The subject is ten.
Think of a blast off, a glorious rocket counting down 10, 9, 8 . . .
but on the flip side. Starting from one.
Counting up
birthdays or anniversaries. Moments
of joyous elation. Or like the commandments,
insisting: thou shalt.

And what shall we think at ten?

Memories.  We’ve never literally known midnight oil.
But a computer crashing in the night is not an unheard
sound. Countless
nights spent
not in the arms of a passionate love but
a laser printer, a computer network, or
an article from a mind thought-spent with weariness.
Or a design –
perfect symmetry from eyes too tired to see.

I remember the night, Ken and I traveled down
to the post office
at 2 AM. The car bursting with announcements to be mailed.
Each one carried a letter, a stamp and a dream.

There have been moments . . .
The first issue arrived in San Francisco, 1985, PMA
where PMA doesn’t go anymore.
Young men on the make,  The awards,
the first sale, the first million.  The first speech.

The good and the bad, the agony and the ecstasy.
Ken and I we made a solemn vow: Our lives, our fortunes and
Our sacred honor or, at least, a commitment to create something
where nothing was before.

Now ten.  Approaching gangly adolescence.  Formed
fully, yet not complete.  Not unlike a child though, it yearns to free
itself.  It grows too big to be possessed, even by those who dreamt it into
existence.  Now, so many
employees, readers, stakeholders the consultants say,
“A mind of its own.”
Potential that will not be denied.
So we surrender control unto incipient adulthood.

I remember Hunts Point.  A desk.  A pencil.
A piece of paper big enough to hold the largest
dream.  It was a start.
But now, so many dreams inhabit in every issue: It finds its
own subject, it commands us to march.

But where?
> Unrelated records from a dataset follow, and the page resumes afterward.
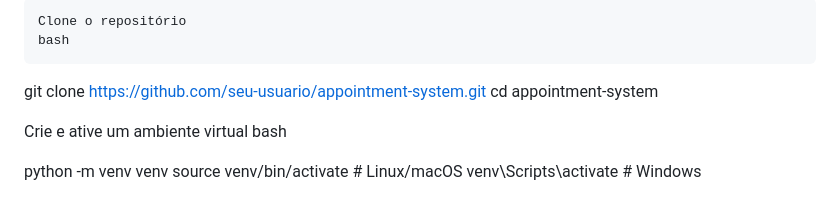
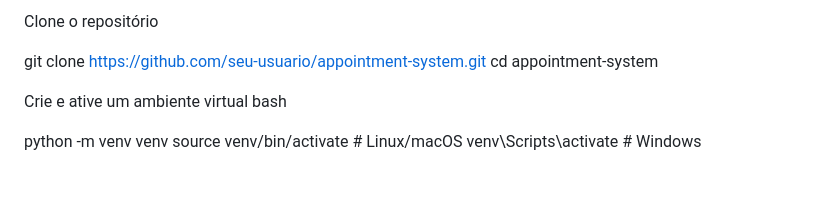
Before and after one commit to mrld-rodrigues/sistema_agendamento, a Markdown page: README.md, the part around one of its changes. GitHub-like rendering.

```diff
--- a/README.md
+++ b/README.md
@@ -78,6 +78,5 @@ Passo a passo
 
-    Clone o repositório
-    bash
+Clone o repositório
 
 git clone https://github.com/seu-usuario/appointment-system.git
 cd appointment-system
```
Also changed, not shown: other parts of README.md (+39 -40 lines).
At ten the search
begins.  To realize the potential.
To dream dreams never
at the creation.

Ten Hebrew men are required
to say a prayer
before the Ark.

So, perhaps, with our ten years,
our prayer will be heard:

Humble appreciation:
The glory of every

Hopeful exaltation:
Tomorrows worthy of our

by Jim Prevor